→ The task
Among the entries below, tally the lines that include "style", and give the number alone.

Study material Start Marker

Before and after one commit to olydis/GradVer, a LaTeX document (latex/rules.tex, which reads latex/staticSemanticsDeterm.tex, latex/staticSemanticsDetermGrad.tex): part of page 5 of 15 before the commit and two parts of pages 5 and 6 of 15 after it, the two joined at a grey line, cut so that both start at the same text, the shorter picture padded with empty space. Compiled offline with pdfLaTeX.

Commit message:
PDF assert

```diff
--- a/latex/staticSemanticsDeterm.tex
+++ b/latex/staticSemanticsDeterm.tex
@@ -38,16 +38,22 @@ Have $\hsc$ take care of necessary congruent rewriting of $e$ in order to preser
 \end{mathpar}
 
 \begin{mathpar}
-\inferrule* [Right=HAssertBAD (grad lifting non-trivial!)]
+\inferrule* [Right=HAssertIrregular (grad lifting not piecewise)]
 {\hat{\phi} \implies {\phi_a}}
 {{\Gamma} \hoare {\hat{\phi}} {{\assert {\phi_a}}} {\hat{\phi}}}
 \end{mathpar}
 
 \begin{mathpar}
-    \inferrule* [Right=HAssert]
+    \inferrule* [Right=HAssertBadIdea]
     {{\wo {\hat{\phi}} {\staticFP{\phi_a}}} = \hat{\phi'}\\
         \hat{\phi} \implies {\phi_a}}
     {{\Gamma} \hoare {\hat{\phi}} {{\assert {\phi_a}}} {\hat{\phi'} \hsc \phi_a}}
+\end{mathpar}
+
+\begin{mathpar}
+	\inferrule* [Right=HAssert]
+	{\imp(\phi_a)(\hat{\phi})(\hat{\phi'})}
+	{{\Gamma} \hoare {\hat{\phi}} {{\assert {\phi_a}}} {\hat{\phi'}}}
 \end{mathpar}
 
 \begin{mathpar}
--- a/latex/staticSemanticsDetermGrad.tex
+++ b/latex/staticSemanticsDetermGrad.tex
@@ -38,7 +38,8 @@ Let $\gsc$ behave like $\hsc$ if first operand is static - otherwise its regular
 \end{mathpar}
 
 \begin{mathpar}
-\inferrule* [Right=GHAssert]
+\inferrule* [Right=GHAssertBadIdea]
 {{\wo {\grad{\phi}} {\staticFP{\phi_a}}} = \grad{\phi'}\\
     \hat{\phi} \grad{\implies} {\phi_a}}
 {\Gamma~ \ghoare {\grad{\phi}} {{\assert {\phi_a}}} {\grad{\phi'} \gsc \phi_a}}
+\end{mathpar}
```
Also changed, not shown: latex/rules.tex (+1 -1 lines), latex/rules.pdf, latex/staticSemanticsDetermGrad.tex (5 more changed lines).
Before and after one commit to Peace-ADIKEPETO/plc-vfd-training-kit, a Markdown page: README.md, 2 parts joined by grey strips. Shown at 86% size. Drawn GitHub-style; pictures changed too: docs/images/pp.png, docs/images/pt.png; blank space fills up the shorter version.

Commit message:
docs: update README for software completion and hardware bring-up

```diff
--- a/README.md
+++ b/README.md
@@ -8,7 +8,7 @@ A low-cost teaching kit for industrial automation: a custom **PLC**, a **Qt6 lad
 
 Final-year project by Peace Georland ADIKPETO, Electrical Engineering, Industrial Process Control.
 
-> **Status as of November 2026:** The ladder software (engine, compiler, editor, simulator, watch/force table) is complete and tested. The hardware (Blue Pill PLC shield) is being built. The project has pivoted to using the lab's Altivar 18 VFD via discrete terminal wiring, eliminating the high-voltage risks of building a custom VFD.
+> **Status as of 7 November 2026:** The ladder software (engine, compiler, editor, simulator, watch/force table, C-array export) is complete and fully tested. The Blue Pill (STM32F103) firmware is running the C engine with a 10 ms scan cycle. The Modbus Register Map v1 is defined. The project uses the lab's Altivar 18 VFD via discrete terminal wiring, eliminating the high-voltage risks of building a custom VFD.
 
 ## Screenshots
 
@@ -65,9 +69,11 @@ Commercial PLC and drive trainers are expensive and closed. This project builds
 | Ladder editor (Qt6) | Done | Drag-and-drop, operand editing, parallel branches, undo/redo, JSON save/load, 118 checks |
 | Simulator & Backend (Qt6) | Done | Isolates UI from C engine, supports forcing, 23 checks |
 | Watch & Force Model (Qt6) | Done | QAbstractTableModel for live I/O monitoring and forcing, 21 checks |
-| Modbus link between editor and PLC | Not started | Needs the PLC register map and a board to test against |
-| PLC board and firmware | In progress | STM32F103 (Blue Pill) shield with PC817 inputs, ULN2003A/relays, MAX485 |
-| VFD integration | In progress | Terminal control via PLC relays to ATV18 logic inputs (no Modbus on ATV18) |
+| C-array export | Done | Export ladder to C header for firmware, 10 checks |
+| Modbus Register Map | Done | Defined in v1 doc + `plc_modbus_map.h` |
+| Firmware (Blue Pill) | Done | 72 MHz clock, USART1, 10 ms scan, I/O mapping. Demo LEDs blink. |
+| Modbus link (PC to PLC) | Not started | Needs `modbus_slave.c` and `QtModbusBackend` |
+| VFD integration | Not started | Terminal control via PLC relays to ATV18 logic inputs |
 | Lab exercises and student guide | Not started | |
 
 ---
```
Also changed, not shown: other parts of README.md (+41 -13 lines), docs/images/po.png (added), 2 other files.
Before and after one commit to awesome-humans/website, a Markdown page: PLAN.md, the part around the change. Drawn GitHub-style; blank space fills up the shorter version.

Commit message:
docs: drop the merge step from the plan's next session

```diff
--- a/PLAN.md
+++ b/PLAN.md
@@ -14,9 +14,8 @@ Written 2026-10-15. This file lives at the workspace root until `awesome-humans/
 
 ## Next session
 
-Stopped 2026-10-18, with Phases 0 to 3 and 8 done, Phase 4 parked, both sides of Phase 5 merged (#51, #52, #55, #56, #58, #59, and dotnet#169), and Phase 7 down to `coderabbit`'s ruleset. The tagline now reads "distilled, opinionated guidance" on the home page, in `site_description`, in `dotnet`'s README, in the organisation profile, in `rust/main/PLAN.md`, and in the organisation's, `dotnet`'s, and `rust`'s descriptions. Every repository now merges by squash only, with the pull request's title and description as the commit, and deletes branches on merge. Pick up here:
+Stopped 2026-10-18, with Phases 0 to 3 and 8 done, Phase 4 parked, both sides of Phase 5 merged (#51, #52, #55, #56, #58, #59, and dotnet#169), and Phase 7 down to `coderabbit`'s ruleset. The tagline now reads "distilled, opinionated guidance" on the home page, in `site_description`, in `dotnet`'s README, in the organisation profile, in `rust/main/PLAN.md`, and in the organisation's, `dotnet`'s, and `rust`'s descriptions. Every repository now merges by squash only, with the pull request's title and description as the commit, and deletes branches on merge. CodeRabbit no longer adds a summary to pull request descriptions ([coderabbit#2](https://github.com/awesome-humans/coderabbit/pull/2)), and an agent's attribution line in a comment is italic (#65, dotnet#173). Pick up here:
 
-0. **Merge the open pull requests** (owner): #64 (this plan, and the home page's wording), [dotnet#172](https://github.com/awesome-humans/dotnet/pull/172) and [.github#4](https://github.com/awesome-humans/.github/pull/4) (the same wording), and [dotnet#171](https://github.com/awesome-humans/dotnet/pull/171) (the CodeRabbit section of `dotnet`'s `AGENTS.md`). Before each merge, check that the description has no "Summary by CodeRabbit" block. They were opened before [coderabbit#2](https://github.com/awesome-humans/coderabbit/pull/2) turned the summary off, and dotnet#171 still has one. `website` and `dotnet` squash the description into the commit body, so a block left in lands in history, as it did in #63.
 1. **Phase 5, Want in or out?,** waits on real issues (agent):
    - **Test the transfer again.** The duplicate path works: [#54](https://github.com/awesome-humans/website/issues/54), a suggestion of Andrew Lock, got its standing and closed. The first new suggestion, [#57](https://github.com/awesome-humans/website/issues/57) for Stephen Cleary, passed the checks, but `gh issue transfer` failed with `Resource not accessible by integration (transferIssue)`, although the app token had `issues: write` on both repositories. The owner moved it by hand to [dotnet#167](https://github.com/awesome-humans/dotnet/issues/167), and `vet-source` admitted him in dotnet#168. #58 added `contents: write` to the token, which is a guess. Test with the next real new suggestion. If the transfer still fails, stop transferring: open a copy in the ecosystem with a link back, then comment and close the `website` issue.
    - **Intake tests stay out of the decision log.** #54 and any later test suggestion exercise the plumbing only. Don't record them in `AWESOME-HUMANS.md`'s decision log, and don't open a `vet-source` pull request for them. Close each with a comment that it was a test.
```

Study material End Marker

→ Output for this task
2